The 65th edition of the Venice film festival (August 27-September 6) may well be remembered as the year the world's oldest film festival greeted a bright new future.

After a very successful four years as artistic director, Marco Mueller has been reconfirmed for a second mandate, working alongside Biennale president Paolo Baratta, who returns after holding the position in 1998.

'We have very lofty goals,' Mueller says of their shared priority to upgrade Venice's screening facilities in the new Cinema Palazzo as well as their plans to re-furbish the Lido's existing cinemas.

Over the past four years, Mueller has been instrumental in revitalising Venice and personalising its presentation. Since 2005 he has opted for a slimmed-down 'quality over quantity' approach and ensured all the films in competition in 2006 and 2007 were world premieres.

Mueller has also played a big part in gaining approval for what will be the festival's centrepiece, the triple-theatre Palazzo del Cinema. A ground-breaking ceremony takes place during this year's festival on August 28 with a planned debut at Venice's 2011 edition.

After last year's festival, which saw Hollywood films dominate the main selection, this year's competition features an intriguing panoply of films from 18 countries.

'We were not expecting to have that many new names in our final selection. Major new talents are emerging from Africa,' says Mueller, referring to Algerian director Tariq Teguia. He points out that many films are cropping up from a new location - south-east Asia - and describes Plastic City from Chinese director Yu Lik-wai as 'the definitive work on the international mafia', with 'the type of scenes not shown in Matteo Garrone's Gomorrah'.

With Paolo Sorrentino's Il Divo, Gomorrah was one of the standout titles at Cannes, prompting feverish talk of a return to a golden age of Italian cinema. Venice features four premieres of Italian films, meaning Mueller has exceeded the festival's usual three-film limit on Italian titles.

'I would not have expected such mature, nomadic cinema,' he says of the Italian films in Venice's main competition. Three are set outside Italy: Marco Bechis' Amazon story Birdwatchers, Marco Pontecorvo's Pa-ra-da, a drama set in the Romanian capital of Bucharest, and Gianfranco Rosi's documentary Below Sea Level, which was shot in the US among the Slab City community on the border between California and Nevada.

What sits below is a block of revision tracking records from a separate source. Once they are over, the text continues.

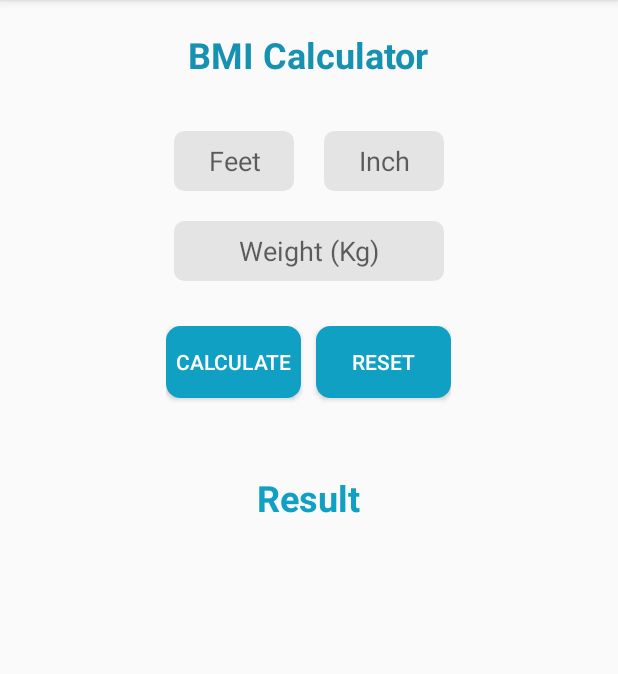
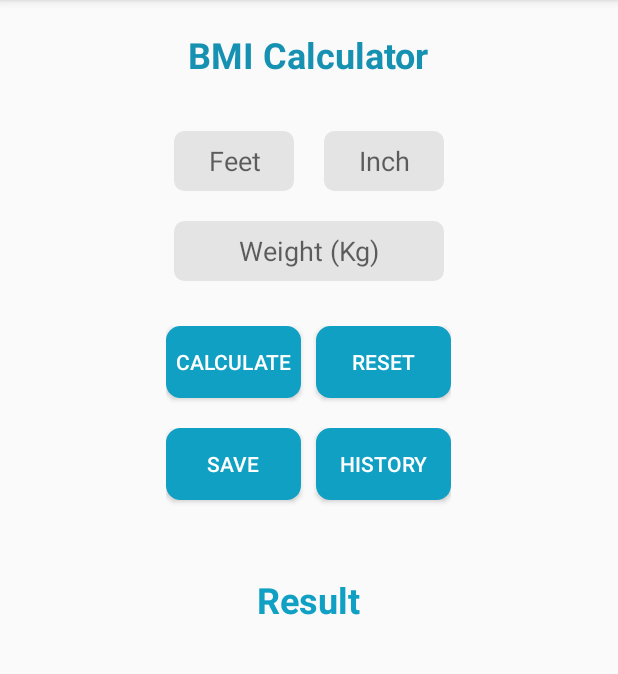
Before and after one commit to Partha-SUST16/Health_KIT, an Android app: the BmiCalculator screen opened directly, with no data from a screen before it, on a phone screen of 412 x 824 dp, the part 84-758 px from its top. Run offline under Robolectric (Android 15) with nearby library versions, the phone set to English and light mode, and no system bars; our stand-ins replace Firebase (no records; nobody signed in at launch, a user with empty details on screens opened directly).

```diff
--- a/HealthKit/app/src/main/AndroidManifest.xml
+++ b/HealthKit/app/src/main/AndroidManifest.xml
@@ -18,7 +18,8 @@
         android:roundIcon="@mipmap/ic_launcher_round"
         android:supportsRtl="true"
         android:theme="@style/AppTheme">
-        <activity android:name=".MedicalLogin"></activity>
+        <activity android:name=".BmiHistory"></activity>
+        <activity android:name=".MedicalLogin" />
         <activity android:name=".Circle" />
         <activity android:name=".DoctorbyHospital" />
 
--- a/HealthKit/app/src/main/java/com/example/healthkit/BmiCalculator.java
+++ b/HealthKit/app/src/main/java/com/example/healthkit/BmiCalculator.java
@@ -1,11 +1,22 @@
 package com.example.healthkit;
-
+import android.content.Intent;
 import android.support.v7.app.AppCompatActivity;
 import android.os.Bundle;
+import android.text.TextUtils;
+import android.util.Log;
 import android.view.View;
+import android.widget.Button;
 import android.widget.EditText;
 import android.widget.TextView;
 import android.widget.Toast;
+
+import com.google.firebase.database.DatabaseReference;
+import com.google.firebase.database.FirebaseDatabase;
+
+import java.text.DateFormat;
+import java.text.SimpleDateFormat;
+import java.util.Calendar;
+import java.util.Date;
 
 public class BmiCalculator extends AppCompatActivity {
 
@@ -13,6 +24,10 @@ public class BmiCalculator extends AppCompatActivity {
     private EditText heightInputInch;
     private EditText weightInput;
     private TextView resultOutput;
+    private Button calc,save,reset,history;
+    private String currentBmi = null;
+
+    DatabaseReference dbReference;
 
     @Override
     protected void onCreate(Bundle savedInstanceState) {
@@ -22,9 +37,15 @@ public class BmiCalculator extends AppCompatActivity {
         heightInputInch = (EditText) findViewById(R.id.heightInputInch);
         weightInput = (EditText) findViewById(R.id.weightInput);
         resultOutput = (TextView) findViewById(R.id.resultOutput);
-    }
+        calc = (Button) findViewById(R.id.calcBtn);
+        reset = (Button) findViewById(R.id.resetBtn);
+        save = (Button) findViewById(R.id.saveData);
+        history = (Button) findViewById(R.id.bmiHistorybtn);
 
-    public void BmiCalculation(View v){
+
+        calc.setOnClickListener(new View.OnClickListener() {
+            @Override
+            public void onClick(View view) {
                 String heightStrfeet = heightInputFeet.getText().toString();
                 String heightStrinch = heightInputInch.getText().toString();
                 String weightStr = weightInput.getText().toString();
@@ -37,14 +58,63 @@ public class BmiCalculator extends AppCompatActivity {
                     double bmi = (weightValue/(heightValue*heightValue*0.0254*0.0254));
                     double parfectWeightMan = 56.2+(heightValue-60)*1.4;
                     double parfectWeightWoman = 53.1+(heightValue-60)*1.35;
+                    currentBmi = Double.toString(bmi);
 
                     displayBMI(bmi,parfectWeightMan,parfectWeightWoman);
                 }
                 else
                 {
-            Toast.makeText(this,"Incomplete Input",Toast.LENGTH_SHORT).show();
+                    Toast.makeText(getApplicationContext(),"Incomplete Input",Toast.LENGTH_SHORT).show();
                 }
             }
+        });
+
+
+        reset.setOnClickListener(new View.OnClickListener() {
+            @Override
+            public void onClick(View view) {
+                resultOutput.setText(null);
+                heightInputInch.setText(null);
+                heightInputFeet.setText(null);
+                weightInput.setText(null);
+            }
+        });
+        String currentUser=SharedPrefManager.getInstance(getApplicationContext()).getUsername();
+
+        dbReference = FirebaseDatabase.getInstance().getReference().child("Patients").child(currentUser)
+                .child("Bmi_Report");
+
+        save.setOnClickListener(new View.OnClickListener() {
+            @Override
+            public void onClick(View view) {
+                Date date = Calendar.getInstance().getTime();
+                DateFormat dateFormat = new SimpleDateFormat("yyyy-MM-dd HH-mm-ss");
+                String strDate = dateFormat.format(date);
+                String firstPart = strDate.substring(0,strDate.lastIndexOf(' '));
+                String secondPart = strDate.substring(strDate.indexOf(' ')+1,strDate.length());
+                Log.d("Anyyyyyyyyyyyyyyyy","onClick: "+firstPart+"          "+secondPart);
+                String finaldate = firstPart+"_"+secondPart;
+
+                if(!TextUtils.isEmpty(resultOutput.getText().toString()))
+                {
+                    dbReference.child(finaldate).setValue(currentBmi);
+                }
+                else{
+                    Toast.makeText(BmiCalculator.this, "Error Input", Toast.LENGTH_SHORT).show();
+                }
+
+            }
+        });
+
+        history.setOnClickListener(new View.OnClickListener() {
+            @Override
+            public void onClick(View view) {
+                Intent intent = new Intent(getApplicationContext(),BmiHistory.class);
+                startActivity(intent);
+            }
+        });
+    }
+
     public void displayBMI(double bmi,double parfectWeightMan,double parfectWeightWoman){
         String bmiLevel=null;
         if(bmi<=15)
@@ -83,10 +153,4 @@ public class BmiCalculator extends AppCompatActivity {
         bmiLevel = "Your BMI:\n"+String.format("%.2f",bmi) +"\n\nYour Shape:\n"+bmiLevel +"\n\nPerfect Weight (Man):\n"+String.format("%.2f",parfectWeightMan)+" Kg"+"\n\nPerfect Weight (Woman): \n"+String.format("%.2f",parfectWeightWoman)+" Kg";
         resultOutput.setText(bmiLevel);
     }
-    public void resetMethod(View v){
-        resultOutput.setText(null);
-        heightInputInch.setText(null);
-        heightInputFeet.setText(null);
-        weightInput.setText(null);
 }
-}
--- a/HealthKit/app/src/main/java/com/example/healthkit/Circle.java
+++ b/HealthKit/app/src/main/java/com/example/healthkit/Circle.java
@@ -121,7 +121,6 @@ public class Circle extends AppCompatActivity implements OnMapReadyCallback, Ada
                 for (DataSnapshot snapshot : dataSnapshot.getChildren()) {
                     if(snapshot.getKey().equalsIgnoreCase("needhelp")) {
                         needHelp = snapshot.getValue(String.class);
-
                         Log.d("emni",needHelp);
                     }
                     String t;
--- a/HealthKit/app/src/main/res/layout/activity_bmi_calculator.xml
+++ b/HealthKit/app/src/main/res/layout/activity_bmi_calculator.xml
@@ -93,10 +93,10 @@
                     android:layout_marginTop="20dp"
                     android:layout_marginRight="10dp"
                     android:gravity="center"
-                    android:onClick="BmiCalculation"
                     android:text="Calculate"
                     android:background="@drawable/button_background"
                     android:textColor="#ffffff" />
+
                 <Button
                     android:id="@+id/resetBtn"
                     android:layout_width="wrap_content"
@@ -104,11 +104,36 @@
                     android:layout_gravity="center_horizontal"
                     android:layout_marginTop="20dp"
                     android:gravity="center"
-                    android:onClick="resetMethod"
                     android:text="Reset"
                     android:background="@drawable/button_background"
                     android:textColor="#ffffff" />
 
+            </LinearLayout>
+            <LinearLayout
+                android:layout_width="wrap_content"
+                android:layout_height="wrap_content"
+                android:layout_gravity="center">
+                <Button
+                    android:id="@+id/saveData"
+                    android:layout_width="wrap_content"
+                    android:layout_height="wrap_content"
+                    android:layout_gravity="center_horizontal"
+                    android:layout_marginTop="20dp"
+                    android:layout_marginRight="10dp"
+                    android:gravity="center"
+                    android:text="Save"
+                    android:background="@drawable/button_background"
+                    android:textColor="#ffffff" />
+                <Button
+                    android:id="@+id/bmiHistorybtn"
+                    android:layout_width="wrap_content"
+                    android:layout_height="wrap_content"
+                    android:layout_gravity="center_horizontal"
+                    android:layout_marginTop="20dp"
+                    android:gravity="center"
+                    android:text="history"
+                    android:background="@drawable/button_background"
+                    android:textColor="#ffffff" />
             </LinearLayout>
 
             <TextView
```
Also changed, not shown: HealthKit/app/src/main/java/com/example/healthkit/BmiHistory.java (added, +75 -0 lines), HealthKit/app/src/main/java/com/example/healthkit/BmiHistoryCardview.java (added, +10 -0 lines), HealthKit/app/src/main/java/com/example/healthkit/BmiHistoryCardviewAdapter.java (added, +70 -0 lines), HealthKit/app/src/main/res/layout/activity_bmi_history.xml (added, +58 -0 lines), HealthKit/app/src/main/res/layout/layout_bmi_history_cardview.xml (added, +38 -0 lines). Lines whose indentation alone changed are shown as unchanged.
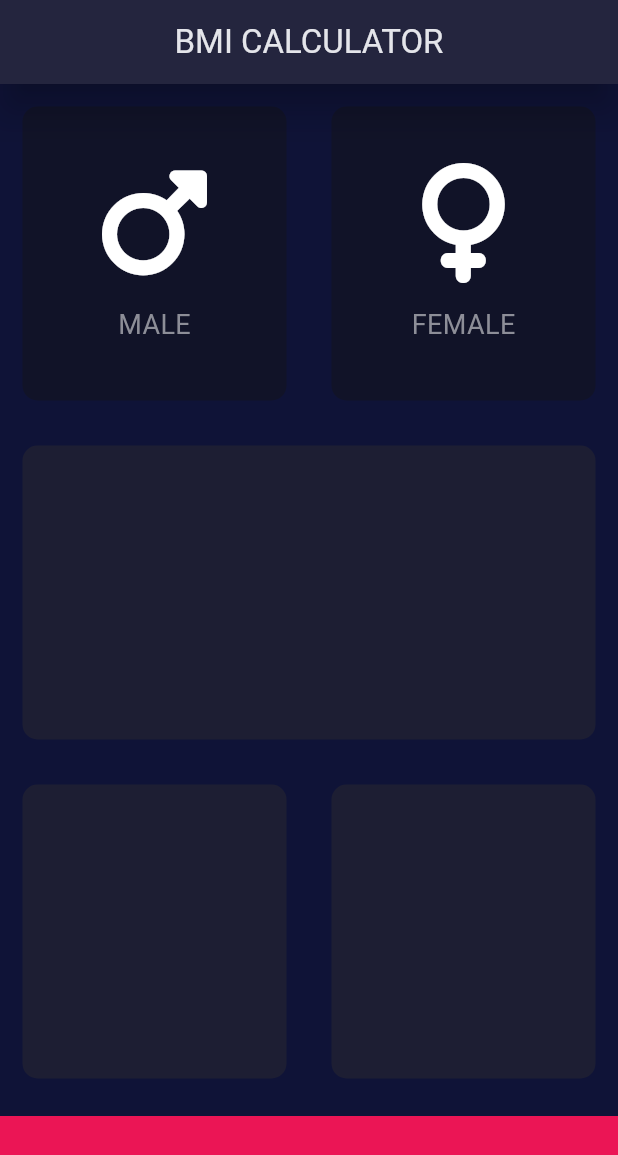
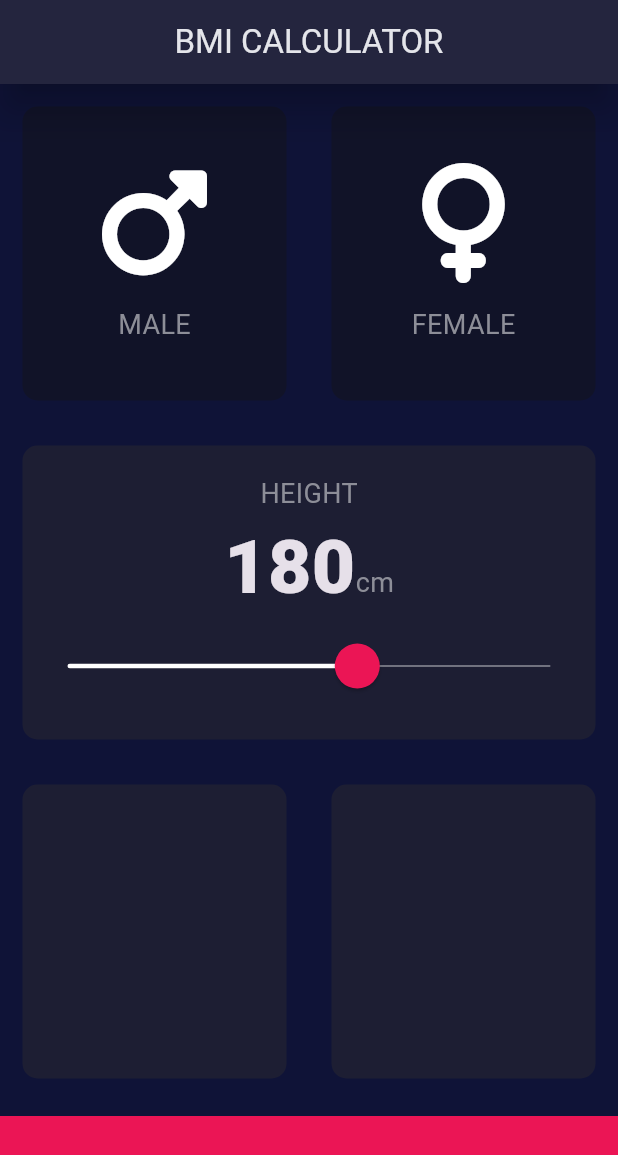
Before and after one commit to Eka1984/BMI-calculator-flutter, a Flutter app: the screen it shows after launch, on a phone screen of 412 x 824 dp. Shown: the top 1155 px of the screen. Run offline on Flutter 3.47's test engine with Material 3 defaults, Android fonts, the light colour scheme and no system bars; our stand-ins replace font_awesome_flutter.

Commit message:
Slider for height, created and customized

```diff
--- a/lib/card_content.dart
+++ b/lib/card_content.dart
@@ -1,9 +1,5 @@
 import 'package:flutter/material.dart';
-
-const labelTextStyle = TextStyle(
-  fontSize: 18,
-  color: Color(0xFF8D8E98),
-);
+import 'constants.dart';
 
 class CardContent extends StatelessWidget {
 
@@ -24,7 +20,7 @@ class CardContent extends StatelessWidget {
         SizedBox(
           height: 15,
         ),
-        Text(text, style: labelTextStyle,)
+        Text(text, style: kLabelTextStyle,)
       ],
     );
   }
--- /dev/null
+++ b/lib/constants.dart
@@ -0,0 +1,16 @@
+import 'package:flutter/material.dart';
+
+const kBottomContainerHeight = 80.0;
+const kActiveCardColour = Color(0xFF1D1E33);
+const kInactiveCardColour = Color(0xFF111328);
+const kBottomContainerColour = Color(0xFFEB1555);
+
+const kLabelTextStyle = TextStyle(
+  fontSize: 18,
+  color: Color(0xFF8D8E98),
+);
+
+const kNumberTextStyle = TextStyle(
+  fontSize: 50,
+  fontWeight: FontWeight.w900,
+);
--- a/lib/input_page.dart
+++ b/lib/input_page.dart
@@ -2,12 +2,7 @@ import 'package:flutter/material.dart';
 import 'package:font_awesome_flutter/font_awesome_flutter.dart';
 import 'card_content.dart';
 import 'reusable_card.dart';
-
-const bottomContainerHeight = 80.0;
-const activeCardColour = Color(0xFF1D1E33);
-const inactiveCardColour = Color(0xFF111328);
-const bottomContainerColour = Color(0xFFEB1555);
-
+import 'constants.dart';
 
 enum Gender {
   male,
@@ -22,6 +17,7 @@ class InputPage extends StatefulWidget {
 class _InputPageState extends State<InputPage> {
 
   Gender? selectedGender;
+  int height = 180;
 
   @override
   Widget build(BuildContext context) {
@@ -31,34 +27,31 @@ class _InputPageState extends State<InputPage> {
         centerTitle: true,
       ),
       body: Column(
+        crossAxisAlignment: CrossAxisAlignment.stretch,
         children: [
           Expanded(
             child: Row(
               children: [
                 Expanded(
-                  child: GestureDetector(
-                    onTap: (){
+                  child: ReusableCard(
+                    onPress: (){
                       setState(() {
                         selectedGender = Gender.male;
                       });
                     },
-                    child: ReusableCard(
-                        colour: selectedGender == Gender.male ? activeCardColour : inactiveCardColour,
-                      cardChild: CardContent(icon: FontAwesomeIcons.mars, text: 'MALE'),
-                    ),
+                      colour: selectedGender == Gender.male ? kActiveCardColour : kInactiveCardColour,
+                    cardChild: CardContent(icon: FontAwesomeIcons.mars, text: 'MALE'),
                   ),
                 ),
                 Expanded(
-                  child: GestureDetector(
-                    onTap: (){
+                  child: ReusableCard(
+                    onPress: (){
                       setState(() {
                         selectedGender = Gender.female;
                       });
                     },
-                    child: ReusableCard(
-                        colour: selectedGender == Gender.female ? activeCardColour : inactiveCardColour,
-                      cardChild: CardContent(icon: FontAwesomeIcons.venus, text: 'FEMALE'),
-                    ),
+                      colour: selectedGender == Gender.female ? kActiveCardColour : kInactiveCardColour,
+                    cardChild: CardContent(icon: FontAwesomeIcons.venus, text: 'FEMALE'),
                   ),
                 ),
 
@@ -70,7 +63,52 @@ class _InputPageState extends State<InputPage> {
               children: [
                 Expanded(
                   child: ReusableCard(
-                      colour: activeCardColour
+                      colour: kActiveCardColour,
+                    cardChild: Column(
+                      mainAxisAlignment: MainAxisAlignment.center,
+                      children: [
+                        Text(
+                          'HEIGHT',
+                          style: kLabelTextStyle,
+                        ),
+                        Row(
+                          mainAxisAlignment: MainAxisAlignment.center,
+                          crossAxisAlignment: CrossAxisAlignment.baseline,
+                          textBaseline: TextBaseline.alphabetic,
+                          children: [
+                            Text(height.toString(),
+                              style: kNumberTextStyle,
+                            ),
+
+                            Text(
+                              'cm',
+                              style: kLabelTextStyle,
+                            ),
+                          ],
+                        ),
+                        SliderTheme(
+                          data: SliderTheme.of(context).copyWith(
+                            inactiveTrackColor: Color(0xFF8D8E98),
+                            activeTrackColor: Colors.white,
+                            thumbColor: Color(0xFFEB1555),
+                            overlayColor: Color(0x29EB1555),
+                            thumbShape: RoundSliderThumbShape(enabledThumbRadius: 15),
+                            overlayShape: RoundSliderOverlayShape(overlayRadius: 30),
+                            trackHeight: 1.0,
+                          ),
+                          child: Slider(
+                              value: height.toDouble(),
+                              min: 120,
+                              max: 220,
+                              onChanged: (double newValue){
+                                setState(() {
+                                  height = newValue.round();
+                                });
+                              },
+                          ),
+                        )
+                      ],
+                    ),
                   ),
                 ),
               ],
@@ -81,22 +119,22 @@ class _InputPageState extends State<InputPage> {
               children: [
                 Expanded(
                   child: ReusableCard(
-                      colour: activeCardColour
+                      colour: kActiveCardColour
                   ),
                 ),
                 Expanded(
                   child: ReusableCard(
-                      colour: activeCardColour
+                      colour: kActiveCardColour
                   ),
                 ),
               ],
             ),
           ),
           Container(
-            color: bottomContainerColour,
+            color: kBottomContainerColour,
             margin: EdgeInsets.only(top: 10),
             width: double.infinity,
-            height: bottomContainerHeight,
+            height: kBottomContainerHeight,
           ),
         ],
       ),
--- a/lib/reusable_card.dart
+++ b/lib/reusable_card.dart
@@ -2,19 +2,23 @@ import 'package:flutter/material.dart';
 
 class ReusableCard extends StatelessWidget {
 
-  ReusableCard({@required this.colour, this.cardChild});
+  ReusableCard({@required this.colour, this.cardChild, this.onPress});
 
   final Color? colour;
   final Widget? cardChild;
+  final VoidCallback? onPress;
 
   @override
   Widget build(BuildContext context) {
-    return Container(
-      child: cardChild,
-      margin: EdgeInsets.all(15),
-      decoration: BoxDecoration(
-        borderRadius: BorderRadius.circular(10),
-        color: colour,
+    return GestureDetector(
+      onTap: onPress,
+      child: Container(
+        child: cardChild,
+        margin: EdgeInsets.all(15),
+        decoration: BoxDecoration(
+          borderRadius: BorderRadius.circular(10),
+          color: colour,
+        ),
       ),
     );
   }
```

Mueller admits he was frustrated in his attempts to snag US titles. Neither Gus Van Sant's Milk nor Jim Jarmusch's The Limits Of Control were ready for a Lido launch. However, he says of the US titles that will be screening: 'Rest assured, the films will deliver.' Mueller describes Guillermo Arriaga's directorial debut The Burning Plain as 'the revelation of a new talent' and says Darren Aronofsky's The Wrestler and Iranian-born, New York-based Amir Naderi's Vegas: Based On A True Story will both showcase 'the other America'.

With the start of the Toronto film festival falling slightly later in Venice's schedule (September 4), Biennale president Paolo Baratta believes the industry exodus will be less acute this year, though he admits 'the competition is real,' and insists Venice's new cinemas 'will be very important in satisfying the public and the industry'.

Baratta and Mueller are confident the Lido's facelift, led by the new Palazzo, will confirm Venice as the most dazzling place to launch a film in Europe.

'We had to reassure producers and international sales agents that what we are going to do is to keep Venice as the necessary platform for those very special films that need an autumn or early winter release,' Mueller explains.

'It is important you don't just think of a new Palazzo. The overall impact will be that this is the most splendid complex of theatres that a festival could boast in Europe.'